NASA is delaying a spacewalk that was scheduled for Tuesday after receiving a “debris notification” for the International Space Station.
NASA announced in a tweet early Tuesday morning that it received a debris notification for the International Space Station on Monday night, and was delaying the spacewalk because of “the lack of opportunity to properly assess the risk it could pose to the astronauts.”
The agency said the mission would be put on hold “until more information is available.” A new date has not yet been set.
NASA received a debris notification for the space station. Due to the lack of opportunity to properly assess the risk it could pose to the astronauts, teams have decided to delay the Nov. 30 spacewalk until more information is available. https://t.co/HJCXFWBd3Y pic.twitter.com/swj5hqusSo— International Space Station (@Space_Station) November 30, 2021
The spacewalk was scheduled to replace a faulty antenna system at the International Space Station. Specifically, NASA was looking to remove a more than 20-year-old malfunctioning S-band radio communications antenna assembly with a new spare outside the space station, according to Reuters.
Two astronauts, Thomas Marshburn and Kayla Brown, were set to begin the mission at 7:10 a.m. Eastern time, Reuters reported. They arrived in space on a SpaceX Crew Dragon capsule on Nov. 11.
On Nov. 15, however, Russia without warning conducted an anti-satellite missile test which created a debris field in low-Earth orbit, prompting crew members to take protection in their docket spaceships, according to Reuters.
NASA Administrator Bill NelsonClarence (Bill) William NelsonJames Webb telescope reaches final destination a million miles from Earth Overnight Energy & Environment — Earth records its hottest years ever Global temperatures in past seven years hottest ever observed, new data show MORE wrote in a statement that he was "outraged by this irresponsible and destabilizing action."
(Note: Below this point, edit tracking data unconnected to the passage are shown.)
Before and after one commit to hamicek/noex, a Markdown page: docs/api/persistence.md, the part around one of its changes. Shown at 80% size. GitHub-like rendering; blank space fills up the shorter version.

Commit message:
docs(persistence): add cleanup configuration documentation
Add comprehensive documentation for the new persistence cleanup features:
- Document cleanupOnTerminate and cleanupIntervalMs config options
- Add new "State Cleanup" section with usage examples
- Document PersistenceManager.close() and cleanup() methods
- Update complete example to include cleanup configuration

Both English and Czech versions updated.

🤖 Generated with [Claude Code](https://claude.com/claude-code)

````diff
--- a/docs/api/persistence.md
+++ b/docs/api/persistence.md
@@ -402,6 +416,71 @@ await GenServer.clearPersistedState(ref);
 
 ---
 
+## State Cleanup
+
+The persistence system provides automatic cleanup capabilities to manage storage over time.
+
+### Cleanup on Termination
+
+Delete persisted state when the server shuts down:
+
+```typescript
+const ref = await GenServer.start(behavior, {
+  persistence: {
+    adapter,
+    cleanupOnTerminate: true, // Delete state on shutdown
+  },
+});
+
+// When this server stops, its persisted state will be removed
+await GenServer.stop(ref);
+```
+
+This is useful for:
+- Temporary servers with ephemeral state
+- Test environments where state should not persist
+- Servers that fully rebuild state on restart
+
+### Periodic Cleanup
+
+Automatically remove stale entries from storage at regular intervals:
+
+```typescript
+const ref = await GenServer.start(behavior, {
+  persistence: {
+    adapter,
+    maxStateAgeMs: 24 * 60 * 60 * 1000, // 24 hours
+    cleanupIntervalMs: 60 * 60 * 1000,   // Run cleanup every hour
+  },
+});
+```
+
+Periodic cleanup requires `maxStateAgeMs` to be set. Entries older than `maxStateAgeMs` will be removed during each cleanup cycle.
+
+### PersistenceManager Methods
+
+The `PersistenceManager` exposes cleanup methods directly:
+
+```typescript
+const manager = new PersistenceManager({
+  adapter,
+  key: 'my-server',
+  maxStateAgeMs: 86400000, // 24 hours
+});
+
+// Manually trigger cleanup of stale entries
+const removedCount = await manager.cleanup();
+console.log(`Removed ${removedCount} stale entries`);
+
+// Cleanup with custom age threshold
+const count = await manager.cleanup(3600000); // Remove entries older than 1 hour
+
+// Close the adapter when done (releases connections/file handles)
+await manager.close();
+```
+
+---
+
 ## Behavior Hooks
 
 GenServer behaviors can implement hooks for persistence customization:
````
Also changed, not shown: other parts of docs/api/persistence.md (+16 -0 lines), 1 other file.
"With its long and storied history in human spaceflight, it is unthinkable that Russia would endanger not only the American and international partner astronauts on the ISS, but also their own cosmonauts. Their actions are reckless and dangerous, threatening as well the Chinese space station and the taikonauts on board," Nelson added.
Dana Weigel, the NASA deputy manager of the International Space Station program, said the debris has since cleared, according to Reuters, but the agency has discerned that fragments remaining in the atmosphere pose a “slightly elevated” background risk for the space station as a whole, and a 7 percent increased chance of the spacesuits of astronauts conducting the walk getting punctured.
NASA on Tuesday said the International Space Station’s schedule and operations have the ability to “easily accommodate the delay of the spacewalk.”